Around 110,000 people in the UK have MS; a lifelong condition that affects the central nervous system (the brain and spinal cord) and often leads to increasing disability.
The study, called Standing Up in Multiple Sclerosis (SUMS), was funded by the National Institute for Health Research (NIHR) Research for Patient Benefit Programme, and sponsored by University Hospitals Plymouth NHS Trust.
What is progressive MS?
Progressive MS often follows an earlier relapsing remitting stage, with the majority of people in the later stage experiencing walking difficulties, along with poor balance and co-ordination. As a result, many people spend much or all of their day sitting, which can lead to problems such as muscle weakness from disuse, pain, constipation, loss of movement at joints and pressure ulcers.
What does the standing frame do?
The Oswestry standing frame is designed to help slow the development of these problems in people in the more advanced stages of the condition, by enabling them to regularly stand and carry out strengthening and balance exercises in a supported position, with the help of a friend or family member if needed.
What did the study involve?
The nationwide study saw 71 people with the condition randomly allocated to undertake the standing frame programme over 20 weeks, alongside their usual care. Another 69 participants were randomly allocated to their usual care for the same time period and did not use the standing frame.
The intervention consisted of two home-based physiotherapy sessions (60 minutes each) to set up the standing programme, supported by six follow-up telephone calls.

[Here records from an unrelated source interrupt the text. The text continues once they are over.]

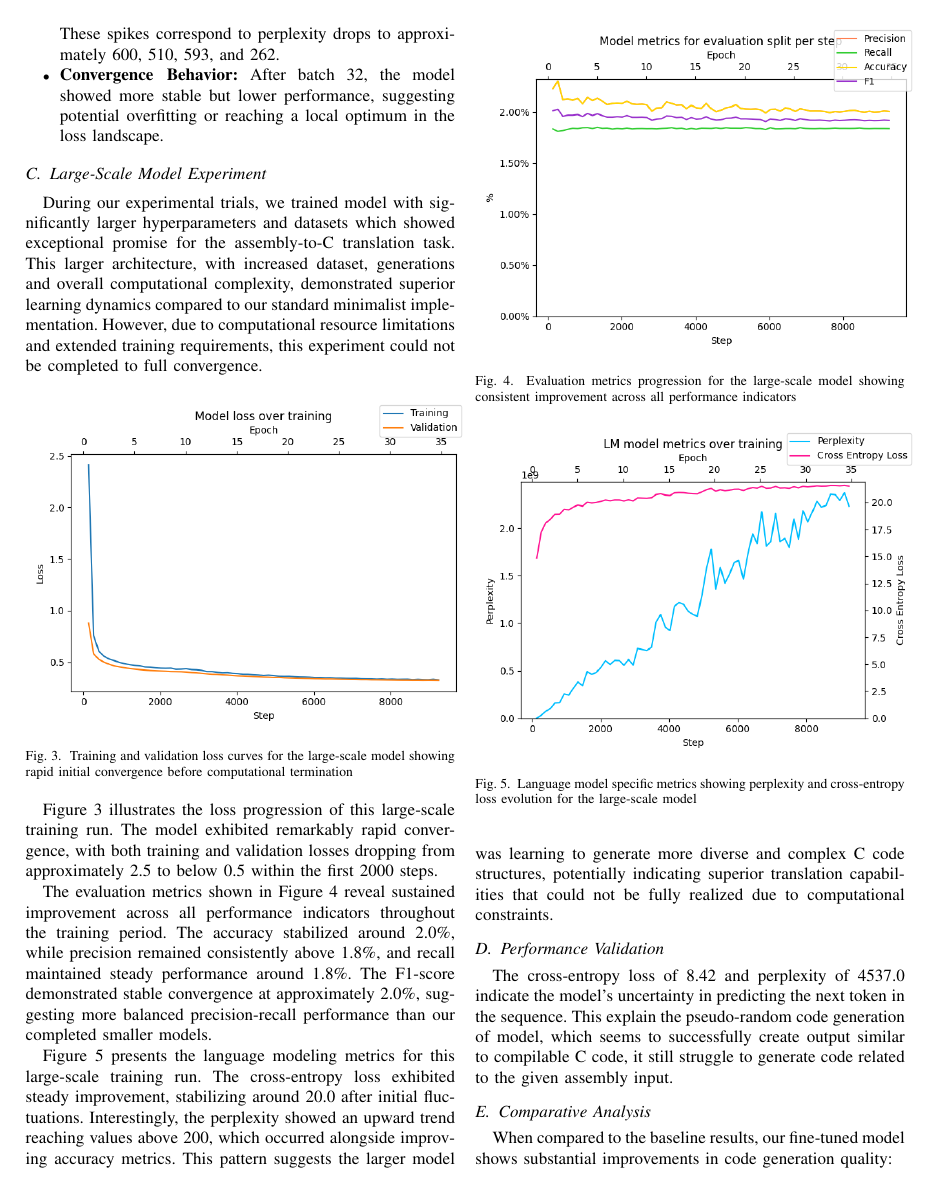
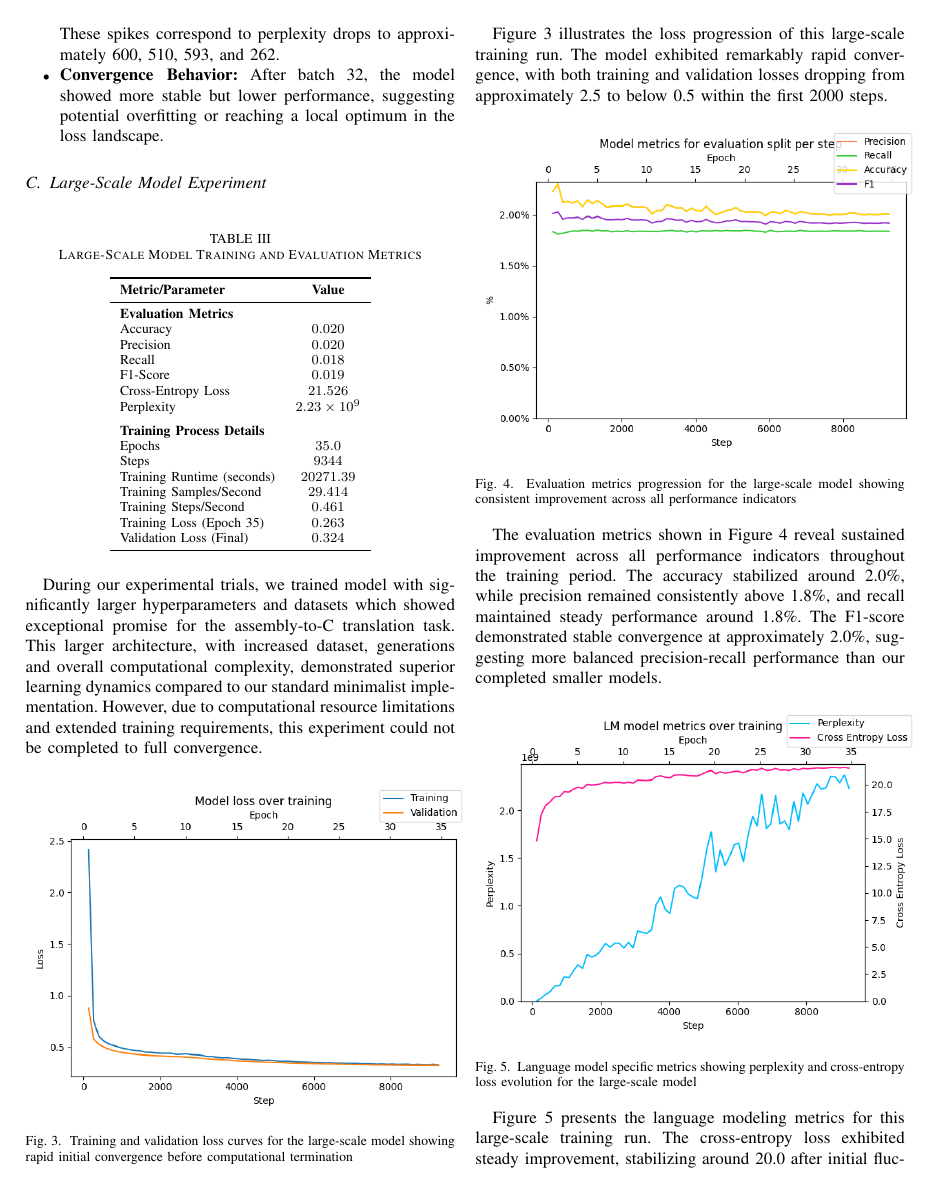
Before and after one commit to archibald-carrion/decompiler, a LaTeX paper (article/main.tex, which reads article/sections/results.tex): page 5 of 7. Compiled offline with pdfLaTeX.

Commit message:
Add table of large-scale model training metrics
Introduced a table summarizing training and evaluation metrics for the large-scale model experiment, including accuracy, precision, recall, F1-score, loss values, perplexity, and training process details. This provides a clear overview of the model's performance and training characteristics.

```diff
--- a/article/sections/results.tex
+++ b/article/sections/results.tex
@@ -79,6 +79,34 @@ The training dynamics reveal several notable patterns:
 
 \subsection{Large-Scale Model Experiment}
 
+\begin{table}[htbp]
+\centering
+\caption{Large-Scale Model Training and Evaluation Metrics}
+\label{tab:training_and_evaluation_metrics}
+\begin{tabular}{lc}
+\toprule
+\textbf{Metric/Parameter} & \textbf{Value} \\
+\midrule
+\multicolumn{2}{l}{\textbf{Evaluation Metrics}} \\
+Accuracy & $0.020$ \\
+Precision & $0.020$ \\
+Recall & $0.018$ \\
+F1-Score & $0.019$ \\
+Cross-Entropy Loss & $21.526$ \\
+Perplexity & $2.23 \times 10^9$ \\
+\addlinespace
+\multicolumn{2}{l}{\textbf{Training Process Details}} \\
+Epochs & $35.0$ \\
+Steps & $9344$ \\
+Training Runtime (seconds) & $20271.39$ \\
+Training Samples/Second & $29.414$ \\
+Training Steps/Second & $0.461$ \\
+Training Loss (Epoch 35) & $0.263$ \\
+Validation Loss (Final) & $0.324$ \\
+\bottomrule
+\end{tabular}
+\end{table}
+
 During our experimental trials, we trained model with significantly larger hyperparameters and datasets which showed exceptional promise for the assembly-to-C translation task. This larger architecture, with increased dataset, generations and overall computational complexity, demonstrated superior learning dynamics compared to our standard minimalist implementation. However, due to computational resource limitations and extended training requirements, this experiment could not be completed to full convergence.
 
 \begin{figure}[htbp]
```
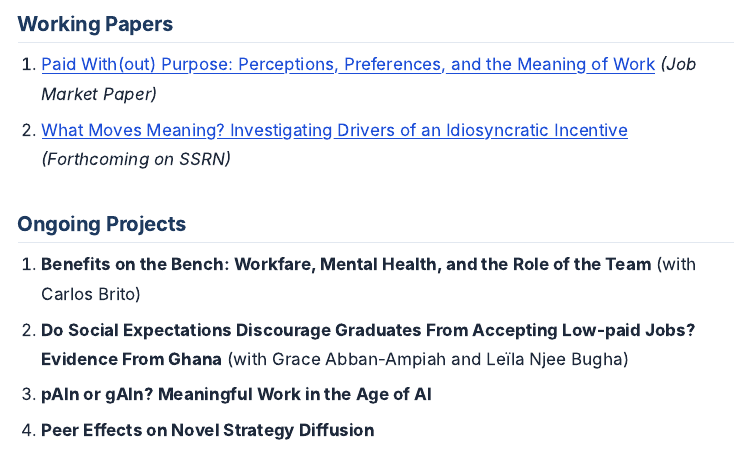
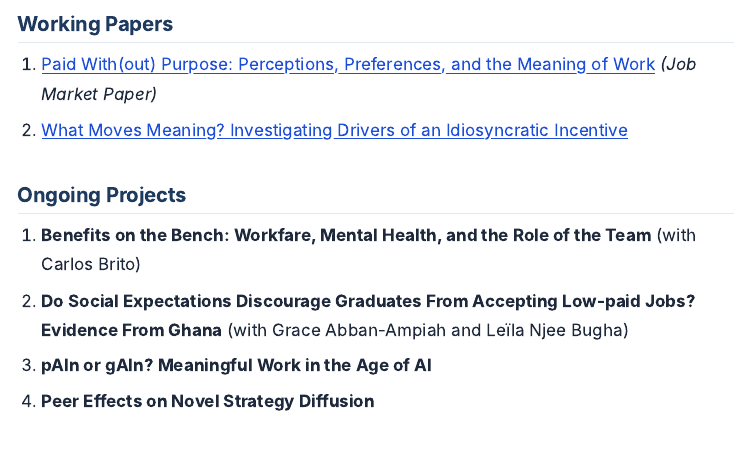
Before and after one commit to remybeauregard/remybeauregard.github.io, a Quarto document (cv.qmd): the page in a window 1100 px wide, from 910 px down. The pictures show the output file cv.html that the author committed with the source, opened offline; menus at the side of the page are left out.

Commit message:
Updated WMM SSRN link

```diff
--- a/cv.qmd
+++ b/cv.qmd
@@ -155,7 +155,7 @@ Behavioral economics, experimental economics, development economics
 ## Working Papers
 
 1. **[Paid With(out) Purpose: Perceptions, Preferences, and the Meaning of Work](https://papers.ssrn.com/sol3/papers.cfm?abstract_id=5676482)** *(Job Market Paper)*
-2. **[What Moves Meaning? Investigating Drivers of an Idiosyncratic Incentive](https://papers.ssrn.com/sol3/papers.cfm?abstract_id=6664038)** *(Forthcoming on SSRN)*
+2. **[What Moves Meaning? Investigating Drivers of an Idiosyncratic Incentive](https://papers.ssrn.com/sol3/papers.cfm?abstract_id=6664038)**
 
 ## Ongoing Projects
 
```
Also changed, not shown: cv.html, cv.pdf, index.html.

Participants were asked to stand for 30 minutes, three times weekly, over 20 weeks, with encouragement to continue for 36 weeks and beyond, although no further physiotherapy support was provided.
What did the results show?
Results showed that, on average, people who used the standing frame scored more highly on an assessment of their movement and balance function, as objectively assessed by a physiotherapist.
On average the intervention costs around £800, so the use of the standing frame also appeared to be cost-effective according to the criteria set out by The National Institute for Health and Care Excellence (NICE). This is an important factor when considering new interventions for use in the NHS.
In addition, participants assigned to the standing frame intervention reported experiencing personal improvements in their quality of life, such as their ability to balance and move about, reduced stiffness in their legs, and improved bladder and bowel control.